The key concept (…), explored in depth by the psychologist Adam Alter, author of the book Drunk Tank Pink, is “cognitive disfluency”. When information glides by too frictionlessly, we’re liable to find it harder both to understand and to retain.

When a font’s harder to read, writes Alter, “we assume the task is difficult and requires additional mental effort … We respond by recruiting additional mental resources to overcome that challenge, and our responses tend to be more accurate.” Other studies have found that information received in unfamiliar fonts is memorised more effectively, and that it may be harder to grasp material consumed in e-book form, where the words slide by as if on ice skates, than in print.

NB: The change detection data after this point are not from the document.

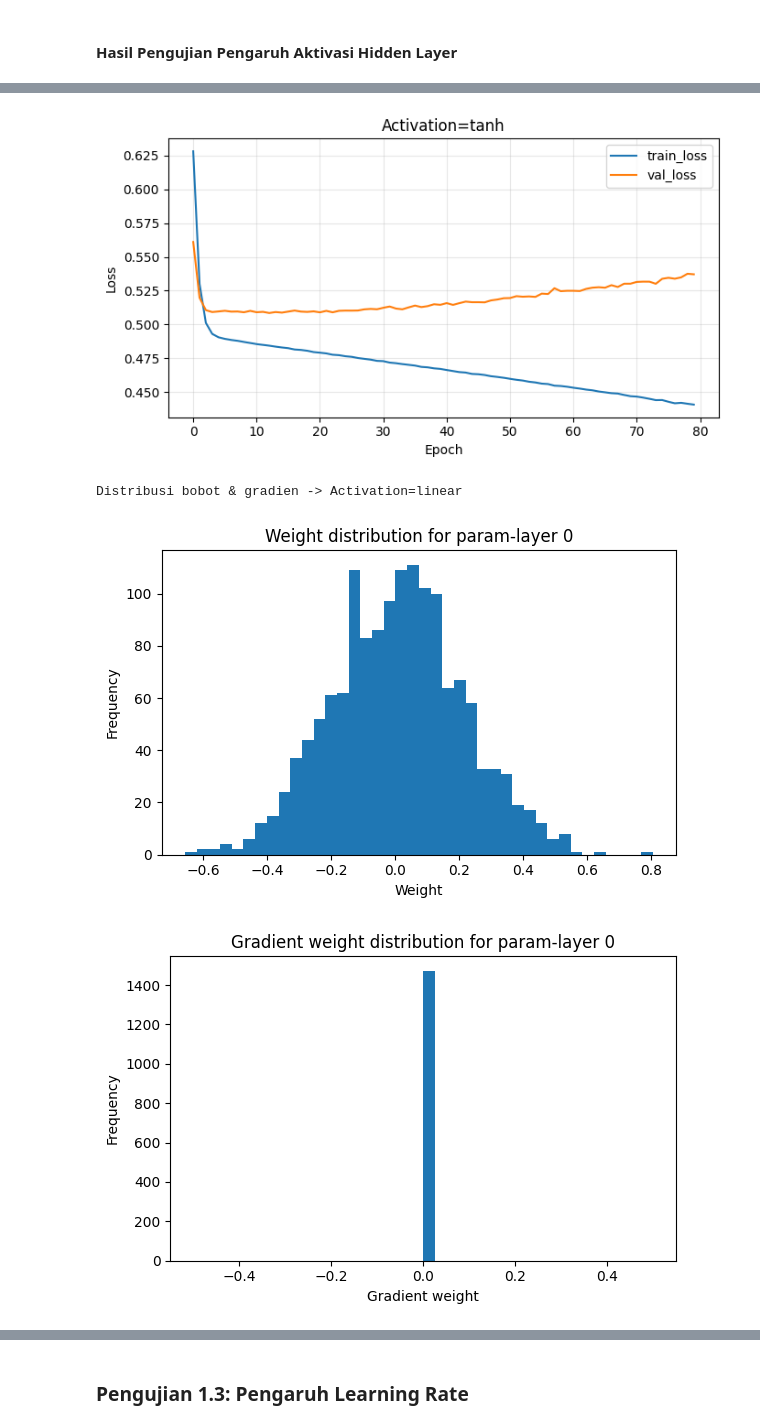
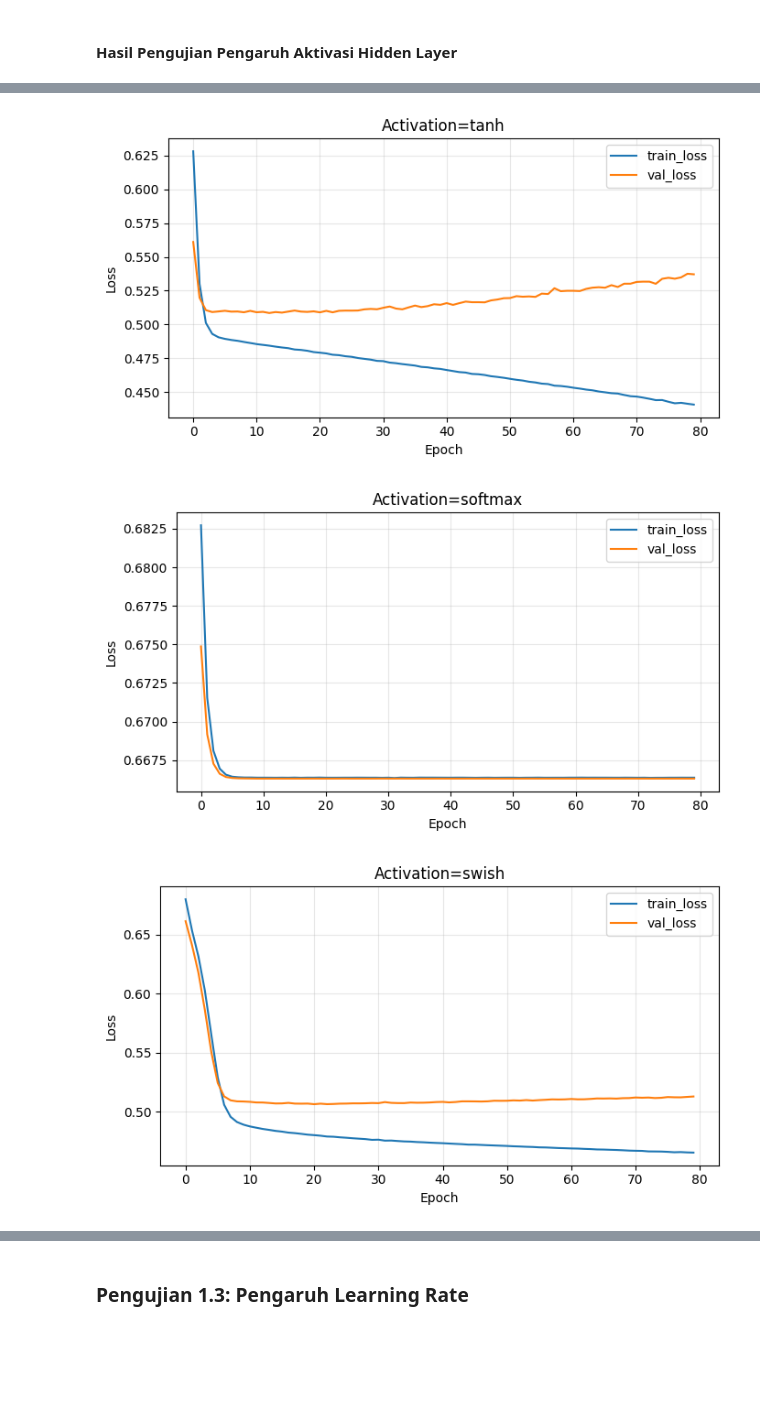
Before and after one commit to ahsuunn/Feed-Forward-Neural-Network_ml-1, a Jupyter notebook: src/FFNN.ipynb, the cells around one changed output, grey strips where cells are left out. Saved outputs shown, nothing was run; the diff lists cells and outputs as text; code cells hidden in the pictures; blank space fills up the shorter version.

Commit message:
modified: plot function and notebook implementation

```diff
--- a/src/FFNN.ipynb
+++ b/src/FFNN.ipynb
@@ -173,7 +134,7 @@ def plot_weight_and_grad_distribution(model, layer_idx=0, num_bins=50):
 # %%
 from ffnn import FeedForwardNeuralNetwork
 from module.layer import Layer
-from module.activation import Linear, ReLU, Sigmoid, Tanh
+from module.activation import *
 from module.loss_function import BinaryCrossEntropy
 from module.optimizer import SGD
 
@@ -194,6 +155,9 @@ def build_ffnn(
         'relu': ReLU,
         'sigmoid': Sigmoid,
         'tanh': Tanh,
+        'softmax': Softmax,
+        'swish': Swish,
+        'leakyrelu': LeakyReLU
     }
     act_cls = act_map.get(hidden_activation, ReLU)
 
@@ -269,7 +233,7 @@ def train_and_eval(
     }
 
     if show_distribution:
-        plot_weight_and_grad_distribution(model, layer_idx=distribution_layer_idx, num_bins=40)
+        model.plot_distributions(layer_idx=distribution_layer_idx, num_bins=40)
 
     return row
 # %% [markdown]
@@ -345,7 +309,7 @@ for row in results_depth_width:
 ### Pengujian 1.2: Pengaruh Fungsi Aktivasi Hidden Layer
 # %%
 base_hidden = [64, 32, 16]
-activation_variants = ['linear', 'relu', 'sigmoid', 'tanh']
+activation_variants = ['linear', 'relu', 'sigmoid', 'tanh', 'softmax', 'swish', 'leakyrelu']
 
 results_activation = []
 
@@ -374,7 +338,7 @@ for row in results_activation:
 
 for row in results_activation:
     print(f"Distribusi bobot & gradien -> {row['name']}")
-    plot_weight_and_grad_distribution(row['model'], layer_idx=0, num_bins=40)
+    row['model'].plot_distributions(layer_idx=0, num_bins=40),
 # %% [output]
 |  | name | hidden_layers | activation | lr | l1 | l2 | accuracy | precision | recall | f1 |
 | 0 | Activation=sigmoid | [64, 32, 16] | sigmoid | 0.01 | 0.0 | 0.0 | 0.751333 | 0.768031 | 0.853738 | 0.808620 |
@@ -384,7 +351,6 @@ for row in results_activation:
 [figure]
 [figure]
 [figure]
 [figure]
-Distribusi bobot & gradien -> Activation=linear
-[figure, old version]
+[figure, new version]
-[figure, old version]
+[figure, new version]
```
Also changed, not shown: parts of 6 cells of this notebook, 3 other files.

Oliver Burkeman: Stop trying to make the web look ‘beautiful’ – I’ve forgotten it already

The Elements Of Emotional Design

The goal is to connect with users and evoke positive emotions. Positive emotions instill positive memories and make users want to interact with your product in the future.
There’s an additional benefit, though. In pleasant, positive situations, people are much more likely to tolerate minor difficulties and irrelevance. While poor design is never excusable, when people are relaxed, the pleasant and pleasurable aspects of a design will make them more forgiving of problems within the interface.
Below is a non-exhaustive list (based on personal observation) of ways to induce these positive emotions. Of course, people will respond to things differently depending on their background, knowledge, etc., but these psychological factors should work in general:

  • Positivity
  • Surprise – Do something unexpected and new.
  • Uniqueness – Differ from other products in an interesting way.
  • Attention – Offer incentives, or offer help even if you’re not obliged to.
  • Attraction – We all like attractive people, so build an attractive product.
  • Anticipation – Leak something ahead of the launch.
  • Exclusivity – Offer something exclusive to a select group.
  • Be responsive – Show a reaction to your audience, especially when they’re not expecting it.

Simon Schmid: The Personality Layer